WHAT IS EXPECTED:
All of the data must be written out verbatim, with pictures excluded.

DATA FOR THE TASK:
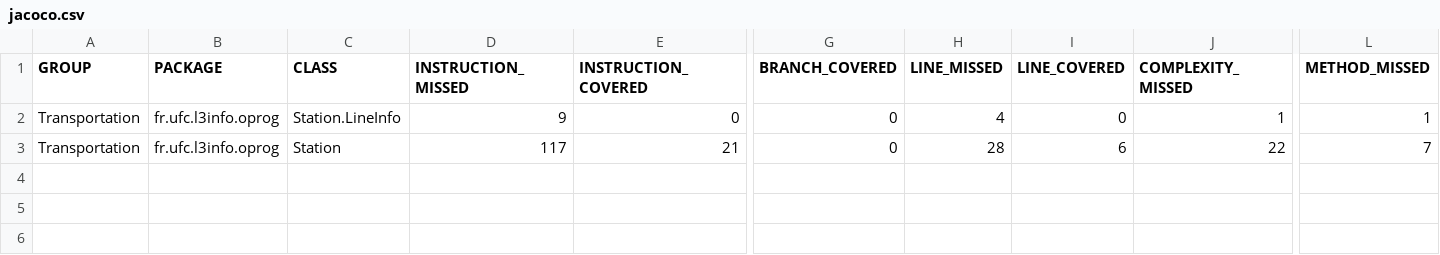
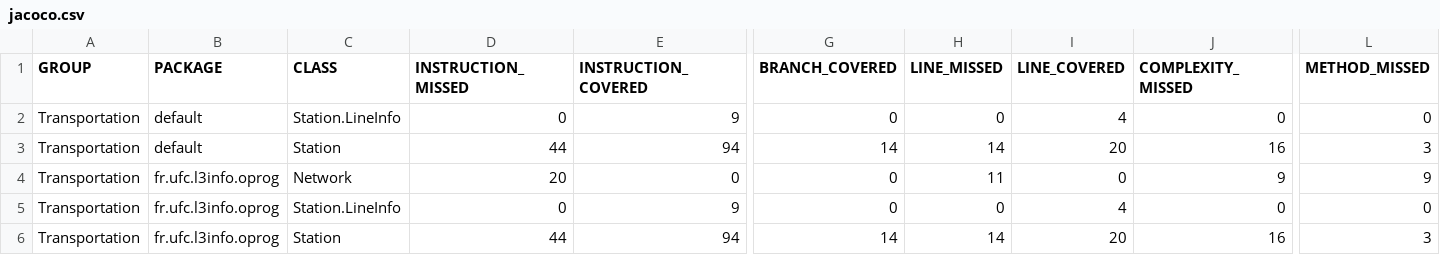
Before and after one commit to typ49/Semestre_5, a CSV file: opp/tp/a_TP1/Transportation/target/site/jacoco/jacoco.csv, drawn as a sheet; only a part is shown, gaps mark what is left out; removed rows and columns are numbered as before the commit, all else as after; rows hold the shown columns only; the diff names each change by its address in the sheet, - before the commit and + after, or states it on an @@ line.

```diff
--- a/opp/tp/a_TP1/Transportation/target/site/jacoco/jacoco.csv
+++ b/opp/tp/a_TP1/Transportation/target/site/jacoco/jacoco.csv
+row 2: Transportation | default | Station.LineInfo | 0 | 9 | 0 | 0 | 4 | 0 | 0
+row 3: Transportation | default | Station | 44 | 94 | 14 | 14 | 20 | 16 | 3
-C4 (CLASS): Station.LineInfo
+C4 (CLASS): Network
-D4 (INSTRUCTION_MISSED): 9
+D4 (INSTRUCTION_MISSED): 20
-H4 (LINE_MISSED): 4
+H4 (LINE_MISSED): 11
-J4 (COMPLEXITY_MISSED): 1
+J4 (COMPLEXITY_MISSED): 9
-L4 (METHOD_MISSED): 1
+L4 (METHOD_MISSED): 9
-row 3: Transportation | fr.ufc.l3info.oprog | Station | 117 | 21 | 0 | 28 | 6 | 22 | 7
+row 5: Transportation | fr.ufc.l3info.oprog | Station.LineInfo | 0 | 9 | 0 | 0 | 4 | 0 | 0
+row 6: Transportation | fr.ufc.l3info.oprog | Station | 44 | 94 | 14 | 14 | 20 | 16 | 3
```
Also changed, not shown: 35 other files.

RESPONSE TO THE TASK:
Before and after one commit to typ49/Semestre_5, a CSV file: opp/tp/a_TP1/Transportation/target/site/jacoco/jacoco.csv, drawn as a sheet; only a part is shown, gaps mark what is left out; removed rows and columns are numbered as before the commit, all else as after; rows hold the shown columns only; the diff names each change by its address in the sheet, - before the commit and + after, or states it on an @@ line.

```diff
--- a/opp/tp/a_TP1/Transportation/target/site/jacoco/jacoco.csv
+++ b/opp/tp/a_TP1/Transportation/target/site/jacoco/jacoco.csv
+row 2: Transportation | default | Station.LineInfo | 0 | 9 | 0 | 0 | 4 | 0 | 0
+row 3: Transportation | default | Station | 44 | 94 | 14 | 14 | 20 | 16 | 3
-C4 (CLASS): Station.LineInfo
+C4 (CLASS): Network
-D4 (INSTRUCTION_MISSED): 9
+D4 (INSTRUCTION_MISSED): 20
-H4 (LINE_MISSED): 4
+H4 (LINE_MISSED): 11
-J4 (COMPLEXITY_MISSED): 1
+J4 (COMPLEXITY_MISSED): 9
-L4 (METHOD_MISSED): 1
+L4 (METHOD_MISSED): 9
-row 3: Transportation | fr.ufc.l3info.oprog | Station | 117 | 21 | 0 | 28 | 6 | 22 | 7
+row 5: Transportation | fr.ufc.l3info.oprog | Station.LineInfo | 0 | 9 | 0 | 0 | 4 | 0 | 0
+row 6: Transportation | fr.ufc.l3info.oprog | Station | 44 | 94 | 14 | 14 | 20 | 16 | 3
```
Also changed, not shown: 35 other files.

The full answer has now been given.